Renewable Energy Package Will Create Jobs, Ensure Clean Affordable Energy for Michigan

October 6, 2008

Granholm signs into law bipartisan package she proposed in January

LANSING - Governor Jennifer M. Granholm today signed into law a bipartisan energy package she proposed in her 2008 State of the State address that will create jobs, diversify Michigan's economy, and save customers money on their electric bills by ensuring that the bulk of Michigan's future energy needs are produced from renewable energy resources and energy efficiency savings.

"This comprehensive package will create tens of thousands of new energy jobs by making Michigan even more attractive to job-creating companies that are looking for a place to expand as they meet the growing demand for energy from renewable sources like wind and solar power," Granholm said.  "It also helps reduce costs for our citizens by requiring new energy efficiency programs and reducing the need for additional coal-burning power plants." 

The three-bill package signed by Granholm at two different events today includes a renewable portfolio standard (RPS) that mandates 10 percent of the state's energy come from renewable sources by 2015, regulatory reform that protects Michigan ratepayers and allows utility companies to build new electricity generation in Michigan, and a requirement that utilities meet an additional 5.5 percent of Michigan's annual electricity demands through energy efficiency by 2015. 

Granholm noted the energy package protects Michigan ratepayers' money by ensuring that the use of renewable energy and energy efficiency technologies will save more money than they cost.  This energy efficiency requirement is projected to save consumers and businesses $1.04 billion a year by 2025. 

The package also includes an income tax credit to offset a portion of ratepayers' investments in renewable energy for Michigan and a "net metering" law that allows customers to sell renewable electricity they produce at their homes or businesses to their utility companies.

"This historic package is the result of compromise and hard work from a lot of people, including legislators, our Public Service Commission, the renewable energy industry, Michigan's utility companies, and so many more," Granholm said.  "Together, we are sending a signal that Michigan is ready to build a bright future for our citizens by creating jobs, diversifying our economy, and meeting our 21st century energy needs while protecting both our pocketbooks and our planet."

The demand for green energy is skyrocketing as Americans grow more concerned about the impact of fossil fuels on climate change and our national security.

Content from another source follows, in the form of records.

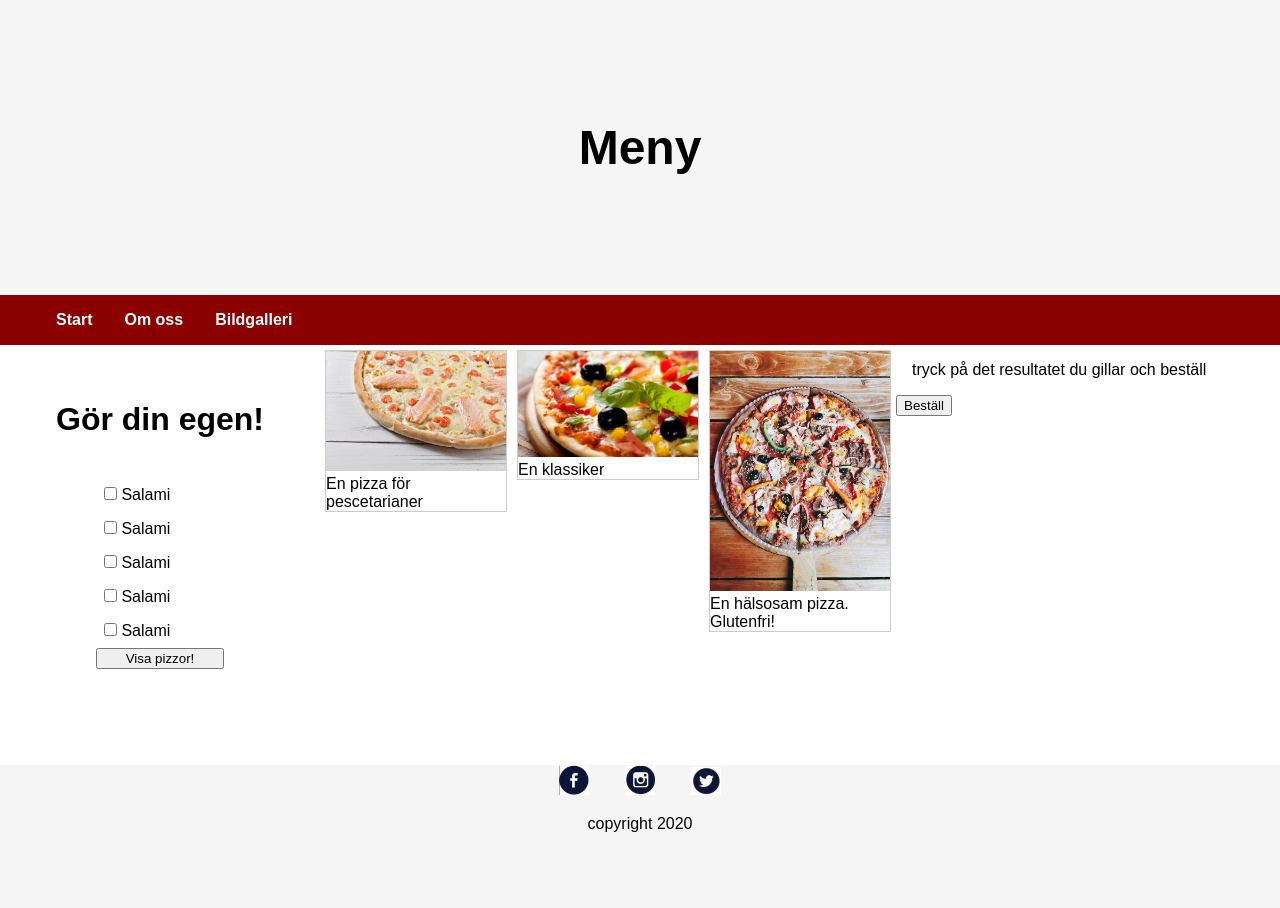
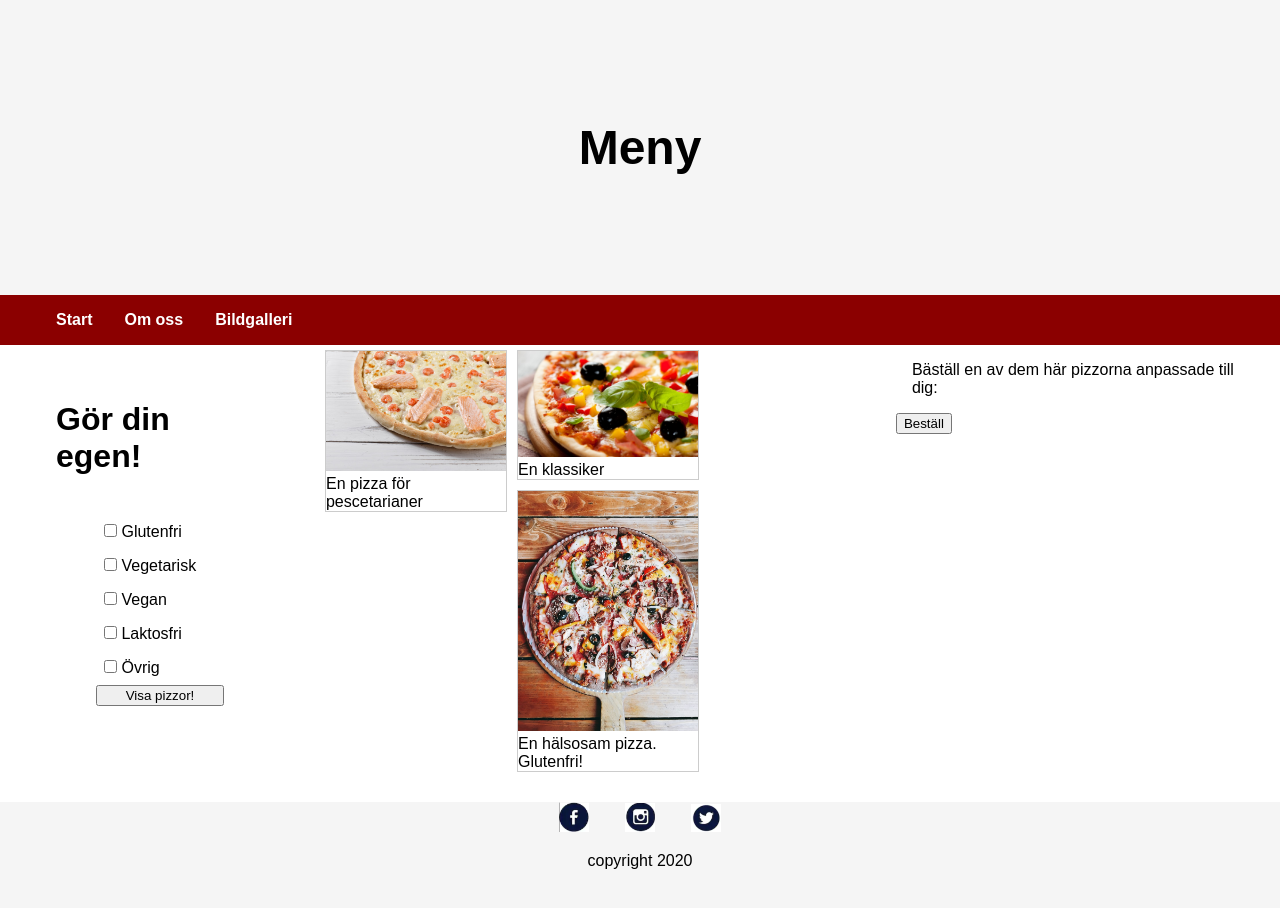
Before and after one commit to Munira-ahmed/foretagssida, a plain HTML site: page menu.html in a window 1280 px wide. Drawn offline with Linux system fonts and the light colour scheme.

Commit message:
meny klar

```diff
--- a/menu.html
+++ b/menu.html
@@ -25,19 +25,19 @@
 
     <form action="">
         <label>
-            <input type="checkbox" name=""> Salami
+            <input type="checkbox" name="Glutenfri"> Glutenfri
         </label>
         <label>
-            <input type="checkbox" name="salami"> Salami
+            <input type="checkbox" name="Vegetarisk"> Vegetarisk
         </label>
         <label>
-            <input type="checkbox" name="salami"> Salami
+            <input type="checkbox" name="Vegan"> Vegan
         </label>
         <label>
-            <input type="checkbox" name="salami"> Salami
+            <input type="checkbox" name="Laktosfri"> Laktosfri
         </label>
         <label>
-            <input type="checkbox" name="salami"> Salami
+            <input type="checkbox" name=" Övrig"> Övrig
         </label>
         <button>Visa pizzor!</button>
     </form>
@@ -62,18 +62,12 @@
 
     </div>
     <div>
-        <p>tryck på det resultatet du gillar och beställ</p>
+        <p>Bäställ en av dem här pizzorna anpassade till dig:</p>
         <button>Beställ</button>
     </div>
 
 
 </main>
-
-<!-- <section>
-    <div id="kött">1</div>
-    <div id="fisk&mer">2</div>
-    <div id="vege">3</div>
-</section>-->
 
 <footer>
 
--- a/menustyle.css
+++ b/menustyle.css
@@ -16,7 +16,6 @@ ul {
   list-style-type: none;
   flex-direction: row;
   background-color: darkred;
-  margin: 0;
   width: auto;
 }
 li {
@@ -40,28 +39,24 @@ main {
   display: flex;
   flex-direction: row;
 }
-#box{
+#box {
   padding: 7vh;
 }
-label{
+label {
   padding: 1vh;
 }
 
 form {
   display: flex;
   padding: 5vh;
-  flex-direction:column;
+  flex-direction: column;
 }
-
-/*Meny och rekommendationer*/
-
-
 
 section {
   display: flex;
   flex-direction: column;
 }
-/*här kan jag använda float på bilderna jag lägger in i de olika divarna (bildgallerian) i meny vill jag att bilden ska ta 100% av diven.*/
+
 
 footer {
   height: 20vh;
@@ -72,10 +67,9 @@ img {
   width: 30px;
 }
 
-
 /*bilderna, resultat*/
 
-div.bilder{
+div.bilder {
   margin: 5px;
   border: 1px solid #ccc;
   float: left;
@@ -89,8 +83,7 @@ div.bilder{
 div.bilder img {
   width: 100%;
   height: auto;
-
 }
-  p{
+p {
   padding: 2vh;
 }
```
Lines whose indentation alone changed are shown as unchanged.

The Michigan Public Service Commission estimates that Michigan currently spends $26 billion to import fossil fuels annually.

Granholm has argued that an RPS is essential for Michigan's economic future, because it will drive investment in this emerging industry.  Venture capital firms and green energy manufacturers are investing billions of dollars in expanding capacity, but they generally invest only in states that have an RPS.

Two recent studies identified the tremendous job-creating package this type of policy can have for Michigan.  The U.S. Department of Energy found that Michigan is one of only four states with the potential to create more than 30,000 manufacturing jobs in wind production alone, while the Center for American Progress estimates that Michigan can create more than 60,000 jobs by investing in wind, solar, biofuels and energy efficiency.

Green energy manufacturing is considered to be a perfect fit for Michigan given the state has superior tool and die, metal fabrication, and metal working capabilities; manufacturing expertise and facilities that can be retrofitted to produce things like wind turbines; a manufacturing supplier network that is already starting to supply green tech manufacturers; tremendous research and development expertise in our universities and corporate research centers; a world-class workforce; and an outstanding wind resource. 

# # #